Linux and Ease of Use

When I got the idea to write this article I decided to do some searching and see what other people were saying about ease of use in Linux. I found the results of my searches to be less than fruitful, see for your self:

http://www.alltheweb.com/search?q=linux+ease+of+use http://www.google.com/search?q=linux+ease+of+use

What came up were a few useful writings but nothing significant in terms of Linux ease of use. It has been said that 2003 will be the year of Linux on the desktop so why isn’t there more information out there about Linux ease of use? Hopefully, this article will explain why.

One of the keys to getting Linux to break out in the desktop operating system market is going to be ease of use. If something is a burden to use people won’t use it. But, Linux wasn’t originally created with ease of use in mind. In fact, Linus Torvalds created Linux as a replacement for minix because he seemed frustrated with using minix while a student at the University of Helsinki. Back in 1991 when Linus started building the first versions of the Linux kernel, ease of use for the random computer user wasn’t in mind. Why, because random computer users were virtually non-existent. Either you knew PCs well or you were learning more about them everyday. It was originally considered a hacker’s operating system (back when hackers were hacking code for good and not widely considered evil beings). As a matter of fact creating a GUI for Linux probably wasn’t even in Linus’s mind when he first started coding Linux. A friendly GUI for everything seems to be the most acceptable implementation of ease of use. So eventually window managers were created to work in Linux and desktop environments for Linux took off. The Linux community is at the point where the afterthought of ease of use is becoming a big issue because the dominance of Linux in the server room is obvious but the dominance of Linux on your desktop is non-existent the only way for that to change will be to improve ease of use in Linux.
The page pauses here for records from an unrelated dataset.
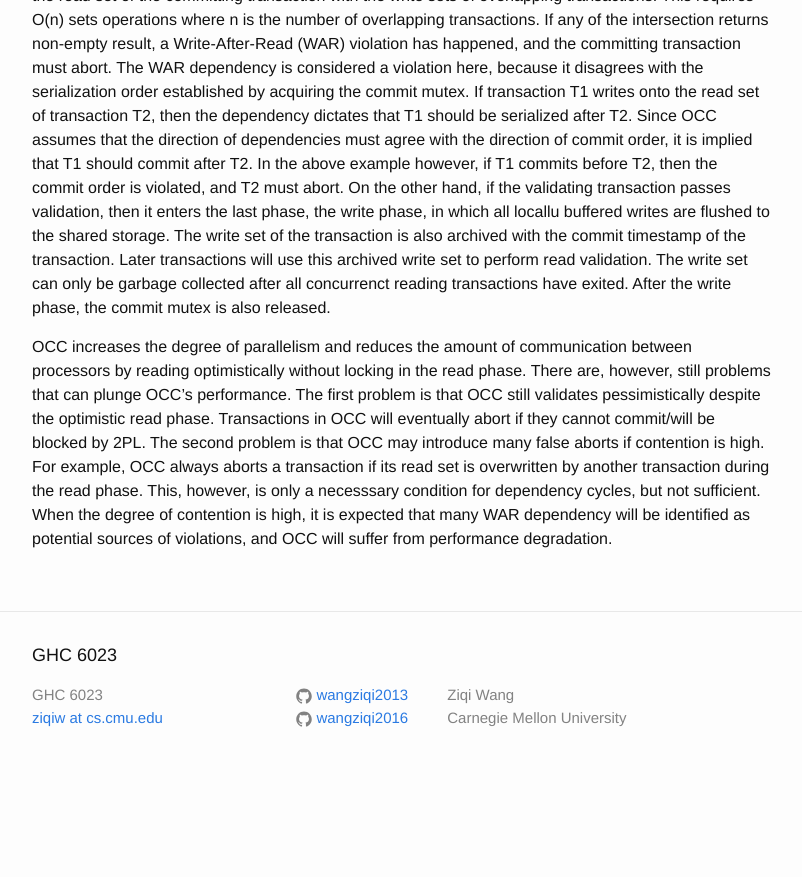
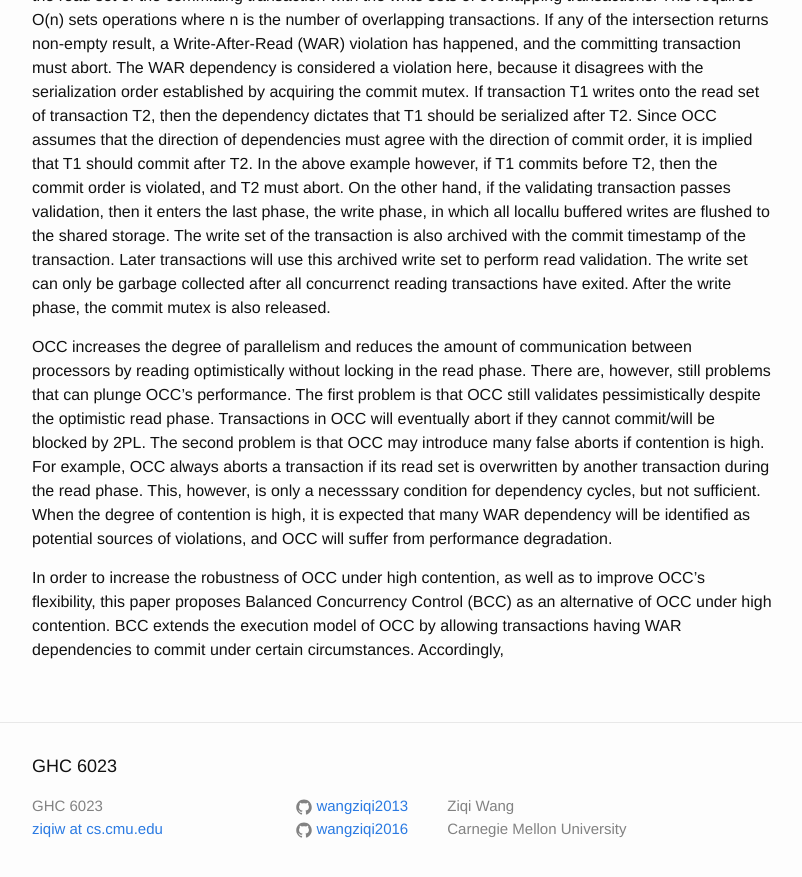
Before and after one commit to wangziqi2013/wangziqi2013.github.io, a Jekyll site: the page built from _posts/2018-06-25-bcc.markdown, in a window 1280 px wide and 900 px high, scrolled down 982 px. Shown: the top 877 px of the window, without its empty margins (238-1040 px from the left). Built offline with Jekyll 4.4.1, drawn with Linux system fonts in a browser that asks for light colours; before the commit the page ends 1771 px from its top, so only the background shows below that.

Commit message:
Introducing BCC

```diff
--- a/_posts/2018-06-25-bcc.markdown
+++ b/_posts/2018-06-25-bcc.markdown
@@ -51,3 +51,7 @@ false aborts if contention is high. For example, OCC always aborts a transaction
 another transaction during the read phase. This, however, is only a necesssary condition for dependency cycles, but
 not sufficient. When the degree of contention is high, it is expected that many WAR dependency will be identified as
 potential sources of violations, and OCC will suffer from performance degradation.
+
+In order to increase the robustness of OCC under high contention, as well as to improve OCC's flexibility, this paper
+proposes Balanced Concurrency Control (BCC) as an alternative of OCC under high contention. BCC extends the execution
+model of OCC by allowing transactions having WAR dependencies to commit under certain circumstances. Accordingly,
```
One of the many reasons I’m moving to Linux is because I’m tired of the cookie cutter ease of use environment Microsoft has created. Like the great Albert Einstein said in 1977, “Everything should be made as simple as possible, but not simpler.” The same holds true with desktop environments. Microsoft is one of the biggest promoters of Linux in a way. They keep making their GUI dumber and dumber while system administrators, computer technicians, and geeks around the world get smarter and smarter. Ease of use in Linux is typically custom created by the user, to the user’s specifications. This is a huge selling point of Linux, in my opinion. The fact that I can start with nothing and end up with exactly what I want because I put it there is one of the key reasons I like Linux.

Linux system integrators and distribution makers are making a huge push in the ease of use department. They’re smart though, you can use their cookie cutter idea of easy to use Linux or you can start at the bottom and work your way up. The other nice thing about the Linux community is that there are numerous distributions all with a different idea of ease of use. This means that there are a multitude of Linux cookie cutters while Microsoft still has one. I am by no means saying that Linux should not be made easier to use, it should be. But, people should always have the option to create their own ease of use, if they want to. The key to Linux ease of use will not be one vision of what ease of use is. That is what Microsoft wants the Linux community to do. The key will be multiple ideas of ease of use incorporated into one using the best ideas from all involved while giving users the option to use just one or any combination of those ideas, while still giving the user the ability to fully customize that ease of use environment.

Implementation of ease of use often times sacrifices security. So many Windows users have easy to use, insecure environments. Linux is security oriented and Linux users enjoy that inherent security. The Linux community should not even think of sacrificing the security of Linux operating systems to make them easier to use. This has been done already in Windows and Windows users and system administrators around the world feel the pain of that ease of use implementation more and more everyday. The biggest hurdle in making Linux easy to use will be to make it easy to use and secure at the same time.

Linux wasn’t designed to be easy to use. But, the beauty of Linux is that it can be made easier to use. The Linux community will make things as simple as possible, but Linux shouldn’t be made simpler.

Sharing is Caring

See Also